    If your dog is already scooting and showing signs of discomfort, it’s always a good idea to visit your veterinarian for a thorough exam, proper diagnosis, and effective treatment plan. 

    However, there are some things that pet parents can do to help prevent scooting and anal gland problems from occurring.

    Feed a high quality diet

    “Feeding your dog a good quality, well-balanced diet can help prevent scooting by ensuring their stools are firm enough to squeeze and empty the anal glands as they pass through the rectum,” says Strong. “A good diet will also help you prevent obesity, which increases the risk of anal gland problem in dogs.” 

    Don’t skip parasite protection

    Since parasites such as tapeworms can cause dog scooting, it’s important to keep your dog on a parasite control product, such as Interceptor Plus, that protects against tapeworm infection. Interceptor Plus is a monthly chew for dogs that protects against five major worms, including tapeworm and heartworm disease.

    One way a dog can get tapeworms is by ingesting an infected flea while grooming themselves, so flea and tick protection, such as Credelio, is also important.

    You can achieve 360-degree protection for your pup by using both a monthly dewormer for dogs and tick and flea medicine.

    Consider a fiber supplement 

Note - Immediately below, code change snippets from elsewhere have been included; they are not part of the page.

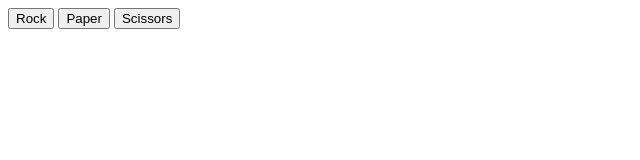
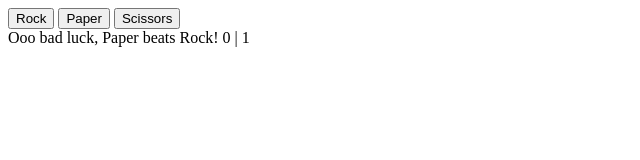
Before and after one commit to abacrosbie/java_rock_paper_scissors, a plain HTML site: page index.html in a window 1280 px wide. Both pictures are taken after a click on the button "Rock". Shown: the whole page, without its empty margins (0-640 px from the left). Drawn offline with Linux system fonts and the light colour scheme.

Commit message:
added container and sends results of rounnd to DOM

```diff
--- a/index.html
+++ b/index.html
@@ -12,5 +12,7 @@
 <button id="btnPap">Paper</button>
 <button id="btnSci">Scissors</button>
 
+<div id="container"></div>
+
 </body>
 </html>
--- a/javascript.js
+++ b/javascript.js
@@ -1,3 +1,6 @@
+//container in html
+const container = document.querySelector("#container");
+
 // Sets scores and round
 let humanScore = 0;
 let computerScore = 0;
@@ -48,7 +51,11 @@ function buttonClick(event) {
     let humanChoice = event.target.textContent.toLowerCase();
     let computerChoice = getComputerChoice();
     let result = playRound(humanChoice, computerChoice);
-    console.log(result);
+        //append round results to container
+        const content = document.createElement("div");
+        content.classList.add("content");
+        content.textContent = result;
+        container.appendChild(content);
 }
 
 //button listeners
```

    Adding fiber to your dog’s diet can help prevent some digestive issues and anal gland problems. “Adding fiber to your dog’s diet can help to maintain their digestive health, firm up their stools, and prevent their anal glands from becoming inflamed,” says Garner. “There are commercially available fiber supplements, or you could add dry [unsweetened] bran flakes, oats, or cooked brown rice to their meal.” Plain canned pumpkin for dog scooting is also a good option many dog owners take.